• TO DO: In the entries below, find each line with the word "border" and return it.

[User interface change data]
....

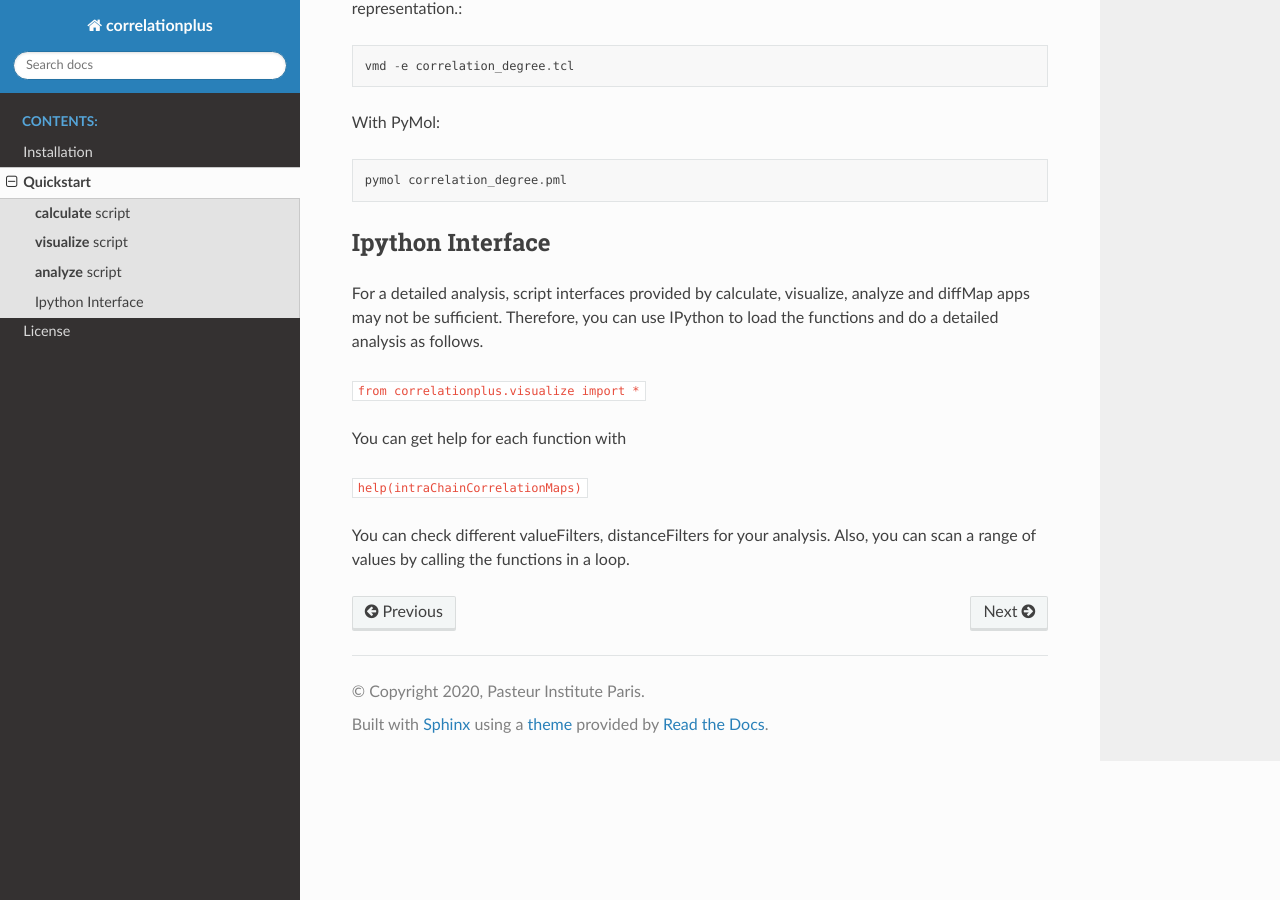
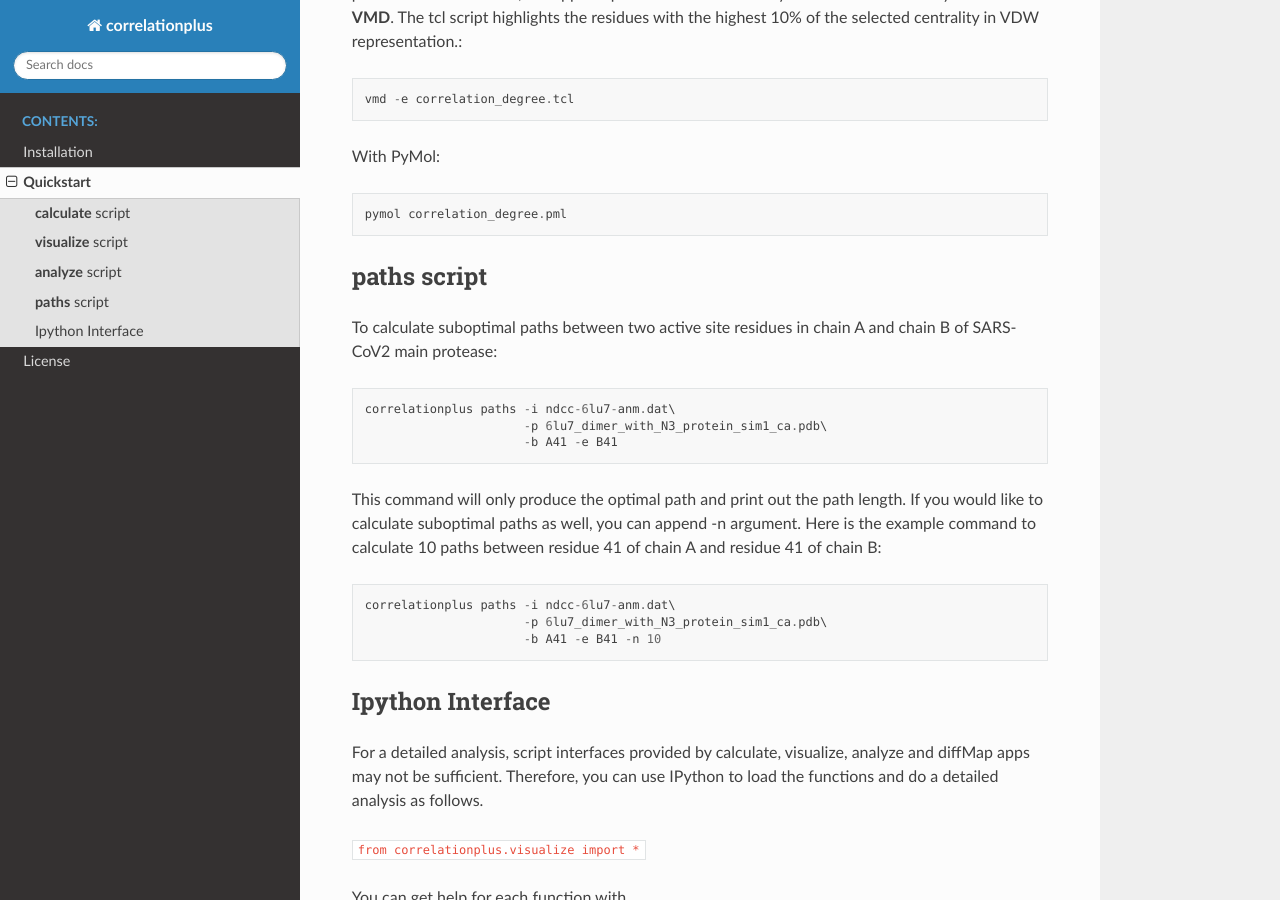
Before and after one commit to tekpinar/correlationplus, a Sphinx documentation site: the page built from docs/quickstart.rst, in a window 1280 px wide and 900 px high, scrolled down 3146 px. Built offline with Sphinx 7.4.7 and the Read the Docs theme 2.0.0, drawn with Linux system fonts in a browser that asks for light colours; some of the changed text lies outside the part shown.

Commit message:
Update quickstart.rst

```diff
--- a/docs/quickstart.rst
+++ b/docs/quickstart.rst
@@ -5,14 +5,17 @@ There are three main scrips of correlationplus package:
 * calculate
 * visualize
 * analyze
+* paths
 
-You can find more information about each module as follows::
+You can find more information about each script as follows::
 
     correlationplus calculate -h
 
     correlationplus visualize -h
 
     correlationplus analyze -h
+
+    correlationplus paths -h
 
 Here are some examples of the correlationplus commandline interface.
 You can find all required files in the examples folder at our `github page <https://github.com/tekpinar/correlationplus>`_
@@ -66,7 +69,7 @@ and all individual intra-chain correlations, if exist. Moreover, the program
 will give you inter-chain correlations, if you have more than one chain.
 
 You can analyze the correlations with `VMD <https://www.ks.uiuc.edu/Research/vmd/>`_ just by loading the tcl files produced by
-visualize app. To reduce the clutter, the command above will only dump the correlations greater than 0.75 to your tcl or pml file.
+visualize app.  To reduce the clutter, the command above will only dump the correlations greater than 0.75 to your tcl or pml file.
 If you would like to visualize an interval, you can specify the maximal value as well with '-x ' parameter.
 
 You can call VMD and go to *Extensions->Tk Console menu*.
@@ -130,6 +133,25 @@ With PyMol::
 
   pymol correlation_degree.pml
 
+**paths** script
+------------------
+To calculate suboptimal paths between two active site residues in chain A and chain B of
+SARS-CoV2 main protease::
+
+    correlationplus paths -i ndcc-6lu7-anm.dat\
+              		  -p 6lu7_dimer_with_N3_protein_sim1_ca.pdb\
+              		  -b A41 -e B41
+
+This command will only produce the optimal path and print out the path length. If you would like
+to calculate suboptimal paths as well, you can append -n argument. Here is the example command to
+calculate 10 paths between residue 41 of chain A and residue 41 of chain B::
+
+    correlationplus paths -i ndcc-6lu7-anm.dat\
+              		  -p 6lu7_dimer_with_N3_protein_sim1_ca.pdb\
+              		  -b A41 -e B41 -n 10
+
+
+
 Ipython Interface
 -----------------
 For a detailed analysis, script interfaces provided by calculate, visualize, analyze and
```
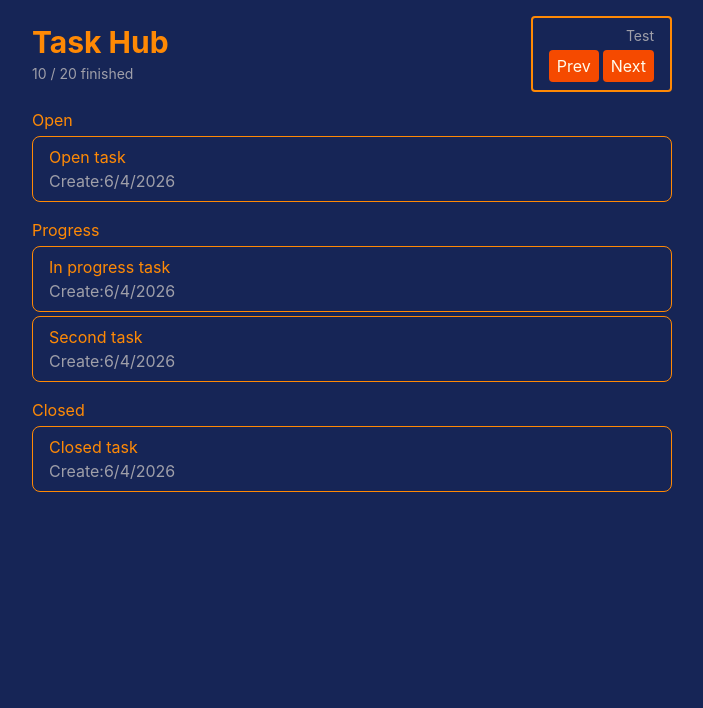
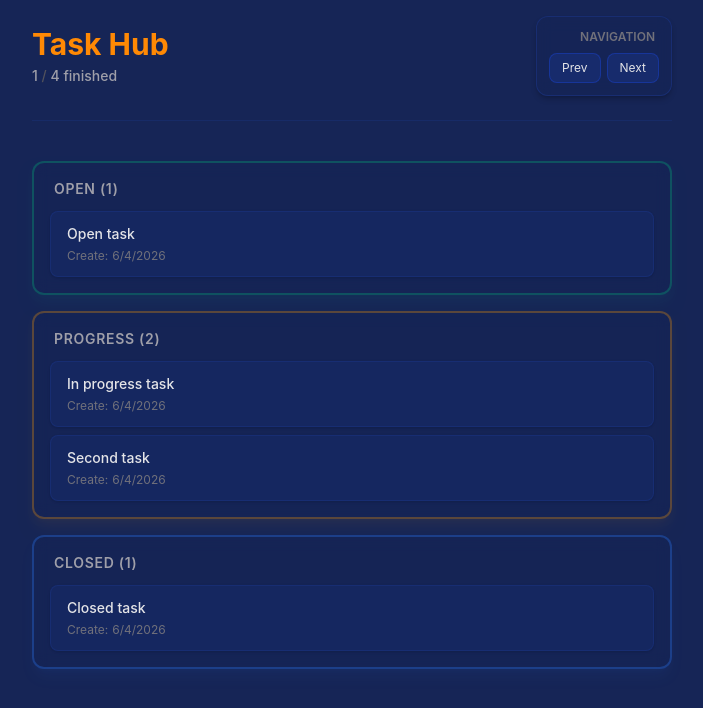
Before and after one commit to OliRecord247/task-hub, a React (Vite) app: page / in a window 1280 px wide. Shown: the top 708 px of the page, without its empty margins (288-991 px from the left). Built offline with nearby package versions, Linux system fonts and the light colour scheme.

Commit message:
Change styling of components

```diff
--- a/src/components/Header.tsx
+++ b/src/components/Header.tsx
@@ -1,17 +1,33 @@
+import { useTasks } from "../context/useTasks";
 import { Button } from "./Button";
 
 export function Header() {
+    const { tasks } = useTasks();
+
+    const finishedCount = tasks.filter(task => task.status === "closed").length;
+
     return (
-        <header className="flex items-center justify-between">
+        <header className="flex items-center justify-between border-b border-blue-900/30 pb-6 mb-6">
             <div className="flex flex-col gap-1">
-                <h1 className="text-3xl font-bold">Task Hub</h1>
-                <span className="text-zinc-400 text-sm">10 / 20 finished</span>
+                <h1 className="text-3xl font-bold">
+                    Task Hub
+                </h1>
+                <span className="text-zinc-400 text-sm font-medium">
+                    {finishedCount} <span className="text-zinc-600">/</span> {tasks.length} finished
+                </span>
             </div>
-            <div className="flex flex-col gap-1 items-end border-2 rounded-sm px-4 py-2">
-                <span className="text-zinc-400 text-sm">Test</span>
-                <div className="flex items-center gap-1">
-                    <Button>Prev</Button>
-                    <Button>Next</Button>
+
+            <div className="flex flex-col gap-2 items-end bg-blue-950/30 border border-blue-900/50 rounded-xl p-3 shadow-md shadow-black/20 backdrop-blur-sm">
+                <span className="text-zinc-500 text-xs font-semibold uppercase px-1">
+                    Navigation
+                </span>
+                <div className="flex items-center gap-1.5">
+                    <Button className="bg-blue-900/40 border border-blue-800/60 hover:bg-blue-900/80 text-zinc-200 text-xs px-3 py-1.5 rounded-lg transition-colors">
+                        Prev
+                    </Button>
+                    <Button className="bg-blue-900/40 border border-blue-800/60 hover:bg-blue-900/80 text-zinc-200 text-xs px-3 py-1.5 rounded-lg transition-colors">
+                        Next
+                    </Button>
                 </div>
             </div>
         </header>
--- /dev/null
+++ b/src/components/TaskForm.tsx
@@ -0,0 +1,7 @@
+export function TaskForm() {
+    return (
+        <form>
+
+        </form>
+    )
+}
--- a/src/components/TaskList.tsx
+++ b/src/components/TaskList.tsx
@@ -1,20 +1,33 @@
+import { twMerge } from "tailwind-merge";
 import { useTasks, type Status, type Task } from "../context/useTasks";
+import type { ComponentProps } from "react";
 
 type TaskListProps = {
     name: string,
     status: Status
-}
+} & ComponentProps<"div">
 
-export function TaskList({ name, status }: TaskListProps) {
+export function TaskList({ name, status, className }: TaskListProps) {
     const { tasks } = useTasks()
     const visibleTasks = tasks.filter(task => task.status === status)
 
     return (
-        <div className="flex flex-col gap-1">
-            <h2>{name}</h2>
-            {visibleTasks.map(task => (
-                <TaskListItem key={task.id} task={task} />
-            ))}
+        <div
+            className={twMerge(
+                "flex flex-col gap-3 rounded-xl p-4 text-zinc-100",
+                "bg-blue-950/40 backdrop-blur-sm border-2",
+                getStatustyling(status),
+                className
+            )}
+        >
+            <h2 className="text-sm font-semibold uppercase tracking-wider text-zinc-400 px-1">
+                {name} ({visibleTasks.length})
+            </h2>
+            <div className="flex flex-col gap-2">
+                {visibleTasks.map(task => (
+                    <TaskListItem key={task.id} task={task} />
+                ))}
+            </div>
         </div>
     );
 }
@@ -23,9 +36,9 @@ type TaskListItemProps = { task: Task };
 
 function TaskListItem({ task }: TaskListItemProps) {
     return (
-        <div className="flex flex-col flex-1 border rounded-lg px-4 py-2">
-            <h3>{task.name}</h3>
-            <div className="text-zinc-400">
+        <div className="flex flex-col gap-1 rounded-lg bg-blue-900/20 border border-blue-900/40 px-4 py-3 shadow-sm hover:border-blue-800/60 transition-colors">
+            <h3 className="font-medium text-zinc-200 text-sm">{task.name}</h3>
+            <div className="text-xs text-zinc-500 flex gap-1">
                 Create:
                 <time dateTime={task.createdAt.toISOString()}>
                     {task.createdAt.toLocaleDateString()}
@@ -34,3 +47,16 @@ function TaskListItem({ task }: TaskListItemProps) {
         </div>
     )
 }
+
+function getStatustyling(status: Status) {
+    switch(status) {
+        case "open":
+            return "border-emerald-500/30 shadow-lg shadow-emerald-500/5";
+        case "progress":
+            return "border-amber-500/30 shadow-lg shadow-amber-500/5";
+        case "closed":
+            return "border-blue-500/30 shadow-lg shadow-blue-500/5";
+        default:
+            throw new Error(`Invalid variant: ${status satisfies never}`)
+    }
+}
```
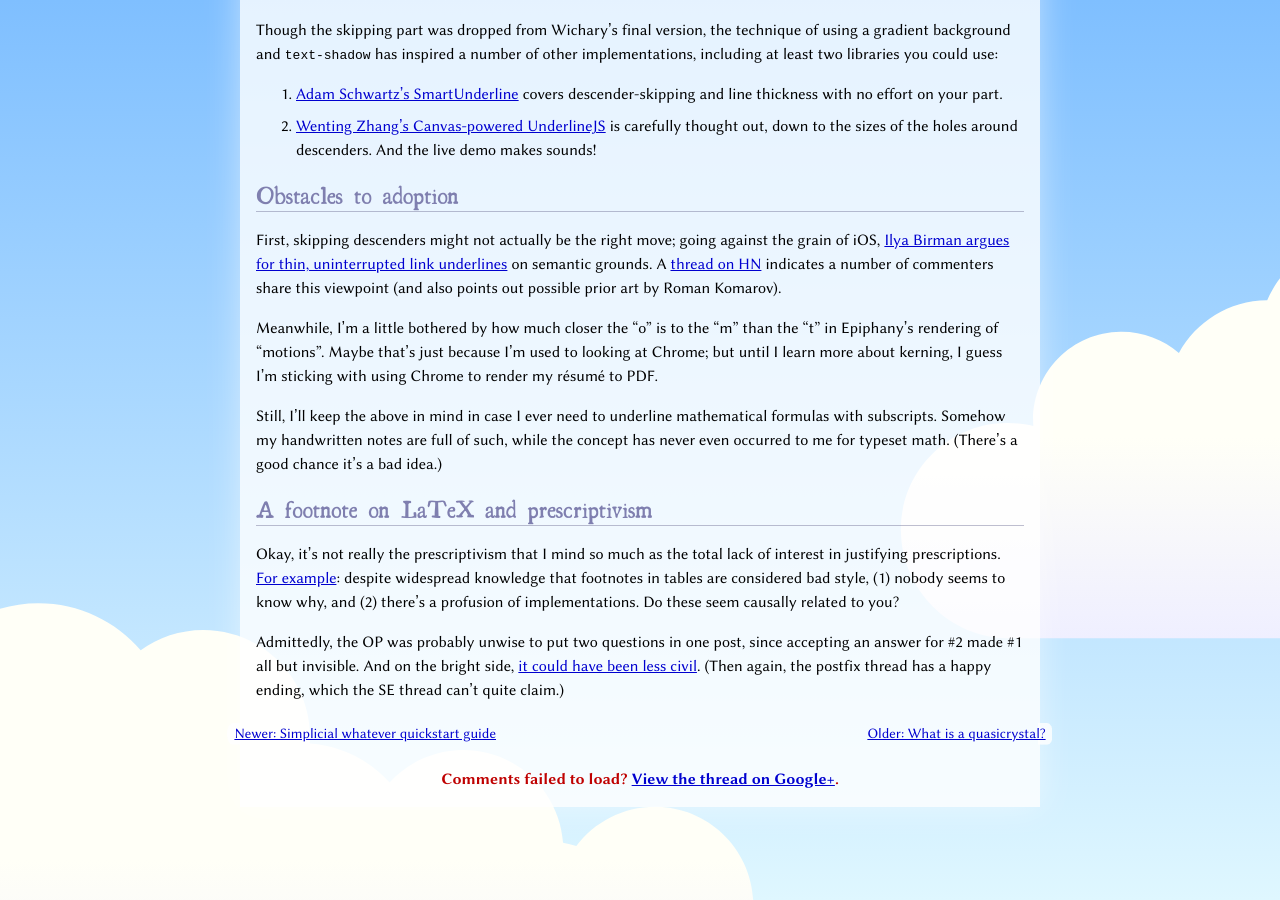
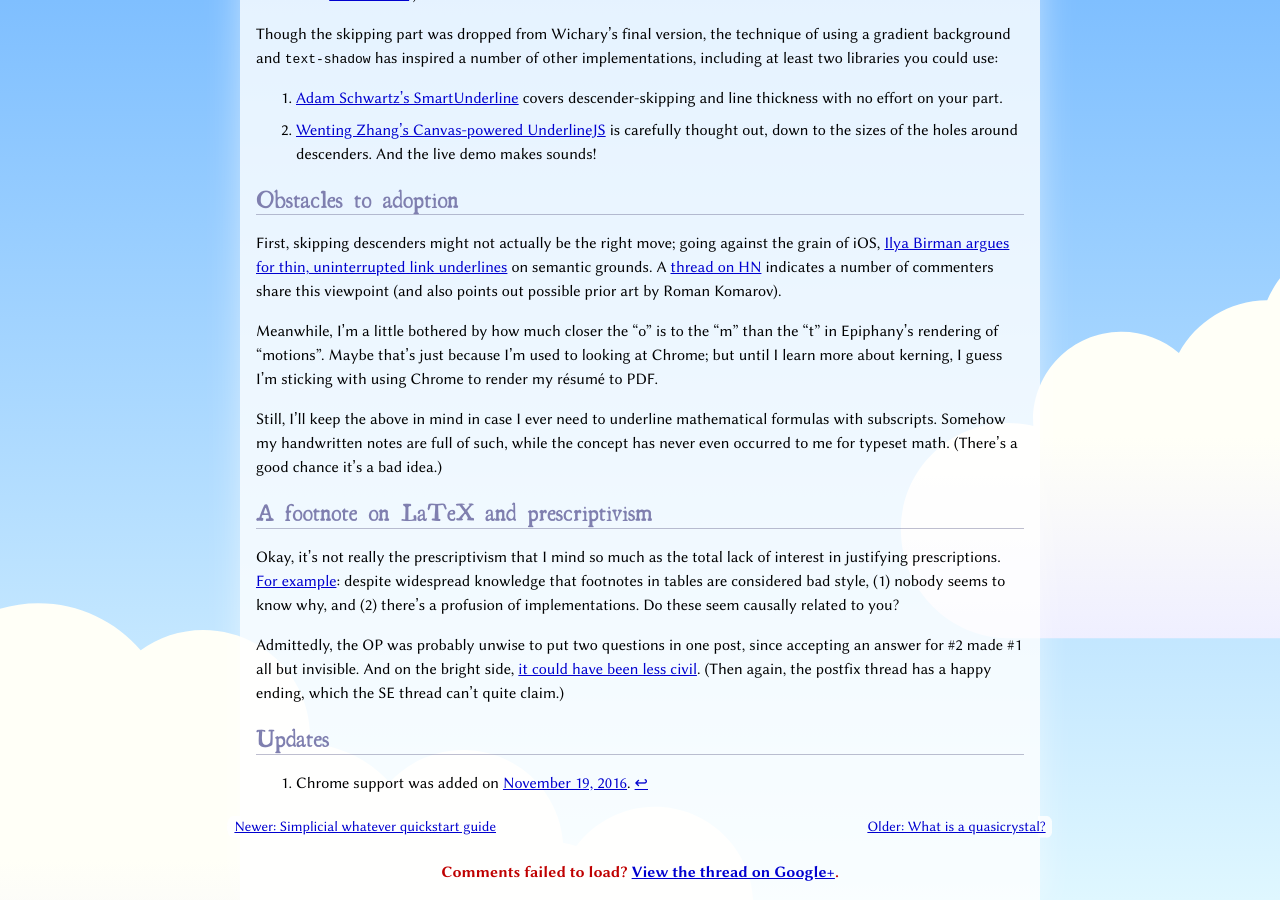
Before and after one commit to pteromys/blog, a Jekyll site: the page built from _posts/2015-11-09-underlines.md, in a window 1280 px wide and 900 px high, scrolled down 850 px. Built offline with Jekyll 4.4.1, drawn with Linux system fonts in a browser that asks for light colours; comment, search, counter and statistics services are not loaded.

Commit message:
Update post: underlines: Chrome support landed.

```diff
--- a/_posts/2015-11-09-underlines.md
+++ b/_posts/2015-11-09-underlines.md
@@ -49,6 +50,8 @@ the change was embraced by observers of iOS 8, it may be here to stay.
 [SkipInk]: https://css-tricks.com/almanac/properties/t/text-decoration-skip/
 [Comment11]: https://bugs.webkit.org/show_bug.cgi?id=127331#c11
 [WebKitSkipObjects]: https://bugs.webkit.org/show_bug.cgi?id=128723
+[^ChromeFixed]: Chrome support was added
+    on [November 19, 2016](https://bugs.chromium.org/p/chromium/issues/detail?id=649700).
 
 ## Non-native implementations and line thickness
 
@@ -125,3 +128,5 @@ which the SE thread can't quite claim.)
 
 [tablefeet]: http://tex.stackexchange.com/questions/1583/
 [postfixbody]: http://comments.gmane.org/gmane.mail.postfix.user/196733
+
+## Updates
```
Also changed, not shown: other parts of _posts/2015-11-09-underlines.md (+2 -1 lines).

....

• ANSWER:
+        <header className="flex items-center justify-between border-b border-blue-900/30 pb-6 mb-6">
-            <div className="flex flex-col gap-1 items-end border-2 rounded-sm px-4 py-2">
+            <div className="flex flex-col gap-2 items-end bg-blue-950/30 border border-blue-900/50 rounded-xl p-3 shadow-md shadow-black/20 backdrop-blur-sm">
+                    <Button className="bg-blue-900/40 border border-blue-800/60 hover:bg-blue-900/80 text-zinc-200 text-xs px-3 py-1.5 rounded-lg transition-colors">
+                    <Button className="bg-blue-900/40 border border-blue-800/60 hover:bg-blue-900/80 text-zinc-200 text-xs px-3 py-1.5 rounded-lg transition-colors">
+                "bg-blue-950/40 backdrop-blur-sm border-2",
-        <div className="flex flex-col flex-1 border rounded-lg px-4 py-2">
+        <div className="flex flex-col gap-1 rounded-lg bg-blue-900/20 border border-blue-900/40 px-4 py-3 shadow-sm hover:border-blue-800/60 transition-colors">
+            return "border-emerald-500/30 shadow-lg shadow-emerald-500/5";
+            return "border-amber-500/30 shadow-lg shadow-amber-500/5";
+            return "border-blue-500/30 shadow-lg shadow-blue-500/5";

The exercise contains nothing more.